Exact reproduction of every record is required, and pictures are to be excluded.

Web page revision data
^^^^^^^^^^^^^^^^
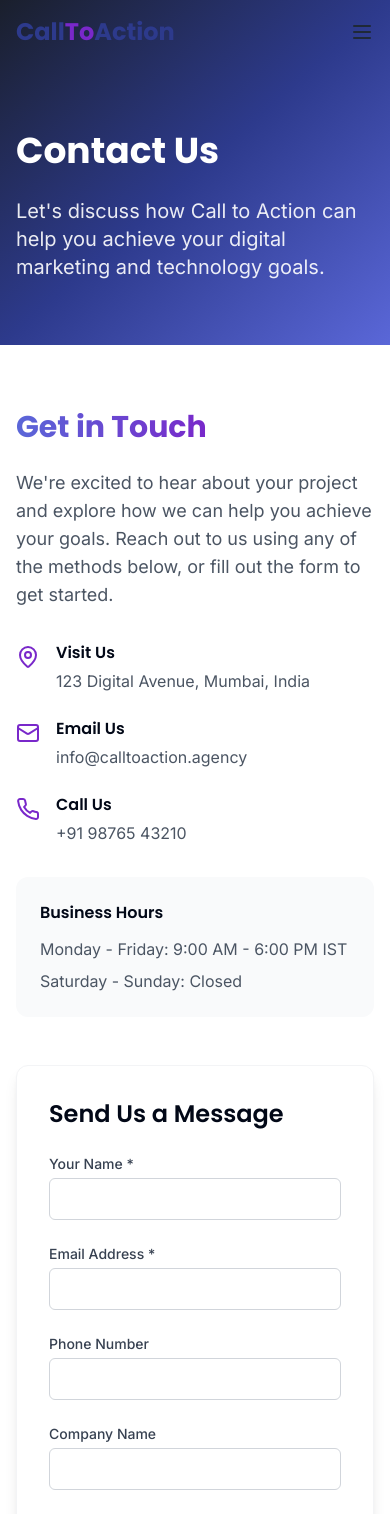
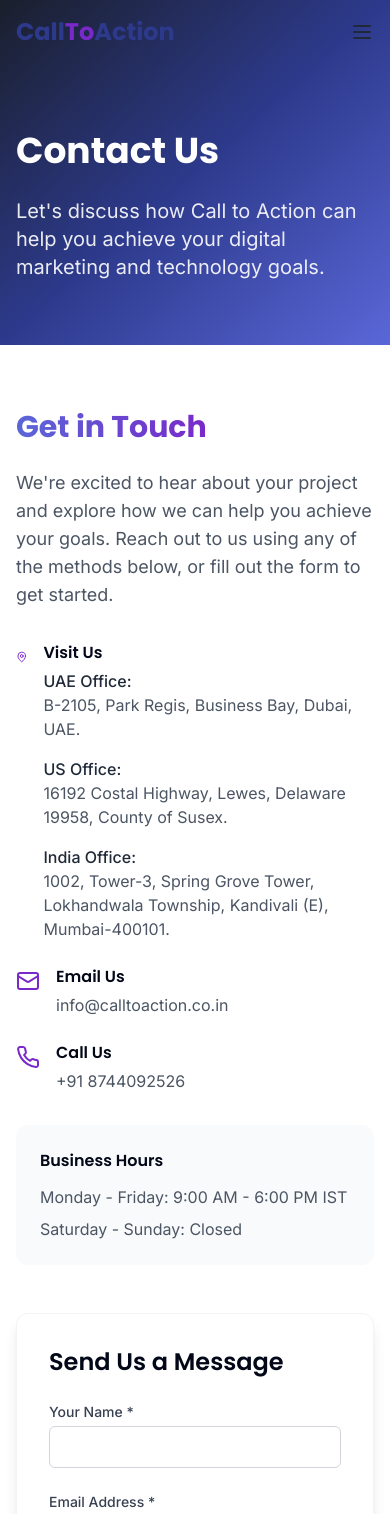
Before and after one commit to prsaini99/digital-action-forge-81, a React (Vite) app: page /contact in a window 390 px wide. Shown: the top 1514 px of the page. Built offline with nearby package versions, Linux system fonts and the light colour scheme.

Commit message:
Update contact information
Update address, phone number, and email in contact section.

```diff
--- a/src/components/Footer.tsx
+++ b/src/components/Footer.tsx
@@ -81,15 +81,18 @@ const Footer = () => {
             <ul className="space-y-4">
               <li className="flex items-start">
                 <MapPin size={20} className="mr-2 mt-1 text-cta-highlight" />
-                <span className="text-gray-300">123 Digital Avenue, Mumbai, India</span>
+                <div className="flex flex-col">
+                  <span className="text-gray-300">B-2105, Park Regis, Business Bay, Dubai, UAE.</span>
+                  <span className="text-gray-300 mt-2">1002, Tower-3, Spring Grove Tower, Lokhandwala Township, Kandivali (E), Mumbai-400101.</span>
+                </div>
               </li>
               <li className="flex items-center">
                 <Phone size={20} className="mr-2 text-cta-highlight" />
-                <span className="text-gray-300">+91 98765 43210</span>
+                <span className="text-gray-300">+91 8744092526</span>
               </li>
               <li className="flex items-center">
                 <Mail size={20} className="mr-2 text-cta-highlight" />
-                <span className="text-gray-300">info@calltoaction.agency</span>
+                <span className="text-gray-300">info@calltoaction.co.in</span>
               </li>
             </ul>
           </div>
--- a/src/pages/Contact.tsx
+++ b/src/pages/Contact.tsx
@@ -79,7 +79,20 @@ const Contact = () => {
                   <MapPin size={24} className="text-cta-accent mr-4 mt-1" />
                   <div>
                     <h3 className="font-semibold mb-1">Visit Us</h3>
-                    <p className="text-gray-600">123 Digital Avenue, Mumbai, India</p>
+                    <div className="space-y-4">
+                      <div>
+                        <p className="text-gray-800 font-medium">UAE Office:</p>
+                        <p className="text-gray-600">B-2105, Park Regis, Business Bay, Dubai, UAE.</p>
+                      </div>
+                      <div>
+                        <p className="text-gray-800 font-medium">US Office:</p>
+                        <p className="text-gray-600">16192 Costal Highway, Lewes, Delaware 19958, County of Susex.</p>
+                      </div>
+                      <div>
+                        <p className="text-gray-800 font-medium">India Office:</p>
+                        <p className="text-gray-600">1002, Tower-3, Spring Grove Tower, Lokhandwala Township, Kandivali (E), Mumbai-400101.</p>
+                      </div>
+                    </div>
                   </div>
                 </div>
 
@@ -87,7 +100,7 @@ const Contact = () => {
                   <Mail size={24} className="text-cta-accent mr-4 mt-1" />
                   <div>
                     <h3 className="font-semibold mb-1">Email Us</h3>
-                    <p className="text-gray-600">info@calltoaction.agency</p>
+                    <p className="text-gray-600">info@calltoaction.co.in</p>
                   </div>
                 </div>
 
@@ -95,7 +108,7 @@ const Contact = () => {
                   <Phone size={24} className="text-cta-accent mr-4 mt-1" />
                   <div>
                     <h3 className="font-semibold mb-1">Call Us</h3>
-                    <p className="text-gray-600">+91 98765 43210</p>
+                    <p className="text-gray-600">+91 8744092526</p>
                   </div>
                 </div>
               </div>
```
^^^^^^^^^^^^^^^^
[RESULT FOR THIS TASK]
Before and after one commit to prsaini99/digital-action-forge-81, a React (Vite) app: page /contact in a window 390 px wide. Shown: the top 1514 px of the page. Built offline with nearby package versions, Linux system fonts and the light colour scheme.

Commit message:
Update contact information
Update address, phone number, and email in contact section.

```diff
--- a/src/components/Footer.tsx
+++ b/src/components/Footer.tsx
@@ -81,15 +81,18 @@ const Footer = () => {
             <ul className="space-y-4">
               <li className="flex items-start">
                 <MapPin size={20} className="mr-2 mt-1 text-cta-highlight" />
-                <span className="text-gray-300">123 Digital Avenue, Mumbai, India</span>
+                <div className="flex flex-col">
+                  <span className="text-gray-300">B-2105, Park Regis, Business Bay, Dubai, UAE.</span>
+                  <span className="text-gray-300 mt-2">1002, Tower-3, Spring Grove Tower, Lokhandwala Township, Kandivali (E), Mumbai-400101.</span>
+                </div>
               </li>
               <li className="flex items-center">
                 <Phone size={20} className="mr-2 text-cta-highlight" />
-                <span className="text-gray-300">+91 98765 43210</span>
+                <span className="text-gray-300">+91 8744092526</span>
               </li>
               <li className="flex items-center">
                 <Mail size={20} className="mr-2 text-cta-highlight" />
-                <span className="text-gray-300">info@calltoaction.agency</span>
+                <span className="text-gray-300">info@calltoaction.co.in</span>
               </li>
             </ul>
           </div>
--- a/src/pages/Contact.tsx
+++ b/src/pages/Contact.tsx
@@ -79,7 +79,20 @@ const Contact = () => {
                   <MapPin size={24} className="text-cta-accent mr-4 mt-1" />
                   <div>
                     <h3 className="font-semibold mb-1">Visit Us</h3>
-                    <p className="text-gray-600">123 Digital Avenue, Mumbai, India</p>
+                    <div className="space-y-4">
+                      <div>
+                        <p className="text-gray-800 font-medium">UAE Office:</p>
+                        <p className="text-gray-600">B-2105, Park Regis, Business Bay, Dubai, UAE.</p>
+                      </div>
+                      <div>
+                        <p className="text-gray-800 font-medium">US Office:</p>
+                        <p className="text-gray-600">16192 Costal Highway, Lewes, Delaware 19958, County of Susex.</p>
+                      </div>
+                      <div>
+                        <p className="text-gray-800 font-medium">India Office:</p>
+                        <p className="text-gray-600">1002, Tower-3, Spring Grove Tower, Lokhandwala Township, Kandivali (E), Mumbai-400101.</p>
+                      </div>
+                    </div>
                   </div>
                 </div>
 
@@ -87,7 +100,7 @@ const Contact = () => {
                   <Mail size={24} className="text-cta-accent mr-4 mt-1" />
                   <div>
                     <h3 className="font-semibold mb-1">Email Us</h3>
-                    <p className="text-gray-600">info@calltoaction.agency</p>
+                    <p className="text-gray-600">info@calltoaction.co.in</p>
                   </div>
                 </div>
 
@@ -95,7 +108,7 @@ const Contact = () => {
                   <Phone size={24} className="text-cta-accent mr-4 mt-1" />
                   <div>
                     <h3 className="font-semibold mb-1">Call Us</h3>
-                    <p className="text-gray-600">+91 98765 43210</p>
+                    <p className="text-gray-600">+91 8744092526</p>
                   </div>
                 </div>
               </div>
```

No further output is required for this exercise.